The Atlantic on QS

I was interviewed by Rose Eveleth about self tracking as a woman, for The Atlantic. This was one of my favorite articles I've ever been interviewed in, because it is long and hilarious and she interviews a laundry list of amazing women.

Definitely give it a read!

For the record, here's what I said on the topic:

When Amelia Greenhall moved to San Francisco from Seattle, she looked for a Quantified Self meet-up. She had been active in the Seattle QS community, and quickly found the corresponding group in San Francisco. Soon, she was organizing the Bay Area meetings herself. But while she enjoyed the community there, something was missing.

“After each one, women would come up to me and say, ‘I wish we could talk about periods or fertility or dating or anything that wasn’t getting talked about.’ It just felt like there was a lot getting left out,” she said. And the meetings, set in the belly of the Silicon Valley beast, felt like tech meetings. “It was just kind of like a microcosm of the tech world where dudes are willing to speak about the most boring trivial stuff as if it’s the best invention ever, and these women would have these really cool things and they’re like, ‘Oh I don’t know if anybody would be interested.’” So Greenhall started the first ever QSXX meet up—a space for women to showcase their QS projects, talk about what worked for them, and find a smaller community within the larger group.

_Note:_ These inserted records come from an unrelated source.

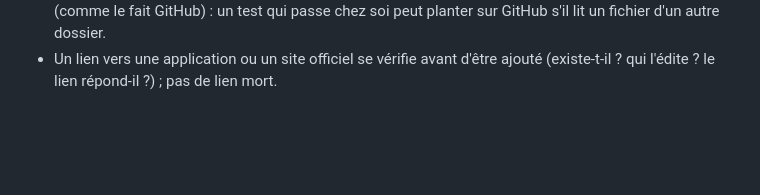
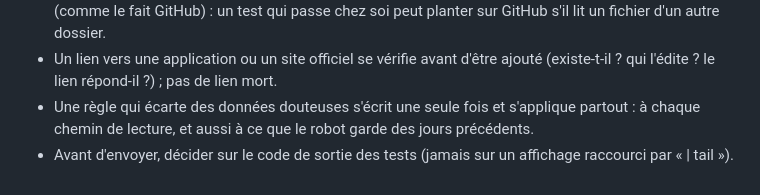
Before and after one commit to Ah6259/prix-eaux-tunisie, a Markdown page: les etapes de creation de ce site eaux tunisie.md, the part around the change. GitHub-like rendering; blank space fills up the shorter version.

```diff
--- a/les etapes de creation de ce site eaux tunisie.md
+++ b/les etapes de creation de ce site eaux tunisie.md
@@ -423,3 +423,6 @@ ouveau site - procedure.md` (toutes les leçons du site de l'eau y sont).
 - Avant d'envoyer, rejouer les tests dans une copie neuve du dernier commit, sans les dossiers voisins (comme le fait GitHub) :
   un test qui passe chez soi peut planter sur GitHub s'il lit un fichier d'un autre dossier.
 - Un lien vers une application ou un site officiel se vérifie avant d'être ajouté (existe-t-il ? qui l'édite ? le lien répond-il ?) ; pas de lien mort.
+- Une règle qui écarte des données douteuses s'écrit une seule fois et s'applique partout : à chaque chemin de lecture, et aussi à ce
+  que le robot garde des jours précédents.
+- Avant d'envoyer, décider sur le code de sortie des tests (jamais sur un affichage raccourci par « | tail »).
```
Also changed, not shown: CLAUDE.md (+4 -0 lines).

Soon, QSXX groups popped up in Boston and New York City. “The conversations seemed more real and more interesting and we were talking about the problems with devices and apps and it turned out much as I was hoping,” said Greenhall. Maggie Delano started one in Boston, after having a conversation with another woman about the differences in what some women want to track. “We were talking about how the kinds of things that women need to track are really different, and things can change a lot more throughout the month than they might for other people,” she said. The women who attend these meet-ups discuss what they want to track, present their projects, and form bonds within the smaller community that some say they couldn’t quite forge at the bigger meet-ups.

But you should read the whole article or you'll miss out on learning about apps like "iThrust and Sex Stamina Tester and Sex Counter Tease" (yes, for real!) and the best quote of the article, when engineer Heather Rivers talks about how most manmade apps approach period tracking:

‘We men don’t like to be blindsided by your hormonal impulses so we need to track you, like you’re a parking meter.’

You might also like my Hipster Period Tracking App